A doctor examines an 11-year-old patient in Lincoln, Nebraska, last year. Nebraska is the 19th state to join the Interstate Medical Licensure Compact, which streamlines the process for a doctor in one state to get licensed in another.
© The Associated Press
Nebraska this week became the 19th state to enter into a compact that eases the way for doctors in one state to get licensed in another.
Under the compact, which awarded the first out-of-state license this month after three years of development, participating states agree to piggyback on the licensure process that a doctor already went through in their own state. The process spares the applicant from having to submit new documentation and undergo lengthy verification, making it quicker and less costly for doctors.
The Nebraska measure was backed by the Nebraska Health Association and the Nebraska Medical Association among other civic organizations, and signed by Republican Gov. Pete Ricketts after the state’s unicameral Legislature approved it on a 49-0 vote.

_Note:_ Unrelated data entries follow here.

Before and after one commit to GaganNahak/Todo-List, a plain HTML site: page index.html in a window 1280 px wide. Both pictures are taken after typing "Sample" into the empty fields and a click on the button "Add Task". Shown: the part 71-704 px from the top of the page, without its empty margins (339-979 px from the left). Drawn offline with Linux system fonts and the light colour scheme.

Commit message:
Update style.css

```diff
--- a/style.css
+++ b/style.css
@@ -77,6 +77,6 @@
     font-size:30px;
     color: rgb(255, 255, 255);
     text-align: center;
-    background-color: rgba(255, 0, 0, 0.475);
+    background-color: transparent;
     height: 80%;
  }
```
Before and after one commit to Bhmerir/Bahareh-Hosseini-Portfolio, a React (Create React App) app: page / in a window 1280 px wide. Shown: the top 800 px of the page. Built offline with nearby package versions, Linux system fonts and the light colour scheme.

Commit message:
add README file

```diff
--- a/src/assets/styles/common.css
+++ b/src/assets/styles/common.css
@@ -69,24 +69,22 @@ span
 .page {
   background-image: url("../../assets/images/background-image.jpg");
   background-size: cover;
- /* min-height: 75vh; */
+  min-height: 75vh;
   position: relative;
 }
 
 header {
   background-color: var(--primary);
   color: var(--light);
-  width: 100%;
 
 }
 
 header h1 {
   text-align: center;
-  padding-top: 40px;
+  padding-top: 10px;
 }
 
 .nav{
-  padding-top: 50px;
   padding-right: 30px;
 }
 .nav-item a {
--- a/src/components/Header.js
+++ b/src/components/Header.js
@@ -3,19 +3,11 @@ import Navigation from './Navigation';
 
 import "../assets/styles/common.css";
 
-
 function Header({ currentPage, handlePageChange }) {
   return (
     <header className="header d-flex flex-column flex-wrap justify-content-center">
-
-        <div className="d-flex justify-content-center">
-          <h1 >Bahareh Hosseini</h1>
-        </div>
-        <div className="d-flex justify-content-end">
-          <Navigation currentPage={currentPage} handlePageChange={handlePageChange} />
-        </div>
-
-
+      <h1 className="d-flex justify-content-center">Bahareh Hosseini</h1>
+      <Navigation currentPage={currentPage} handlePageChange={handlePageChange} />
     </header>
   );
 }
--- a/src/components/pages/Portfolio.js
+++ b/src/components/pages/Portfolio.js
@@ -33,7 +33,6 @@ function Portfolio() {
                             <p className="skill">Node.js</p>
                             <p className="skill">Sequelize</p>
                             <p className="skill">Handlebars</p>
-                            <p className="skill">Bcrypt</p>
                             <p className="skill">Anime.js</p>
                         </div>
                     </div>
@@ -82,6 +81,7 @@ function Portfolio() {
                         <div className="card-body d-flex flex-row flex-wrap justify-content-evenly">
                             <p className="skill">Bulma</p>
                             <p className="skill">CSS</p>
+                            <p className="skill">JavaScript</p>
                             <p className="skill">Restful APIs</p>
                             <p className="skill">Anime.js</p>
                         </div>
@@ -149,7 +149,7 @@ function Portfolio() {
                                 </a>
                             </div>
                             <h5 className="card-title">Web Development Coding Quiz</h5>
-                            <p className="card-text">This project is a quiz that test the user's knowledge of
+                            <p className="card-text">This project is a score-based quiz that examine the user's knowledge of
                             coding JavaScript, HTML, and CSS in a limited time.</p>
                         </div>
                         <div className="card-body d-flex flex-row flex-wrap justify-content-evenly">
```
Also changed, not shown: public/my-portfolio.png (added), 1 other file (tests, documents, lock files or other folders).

In announcing Nebraska’s entry into the interstate medical licensure compact, the Federation of State Medical Boards said six additional states and Washington, D.C., have introduced legislation to follow suit.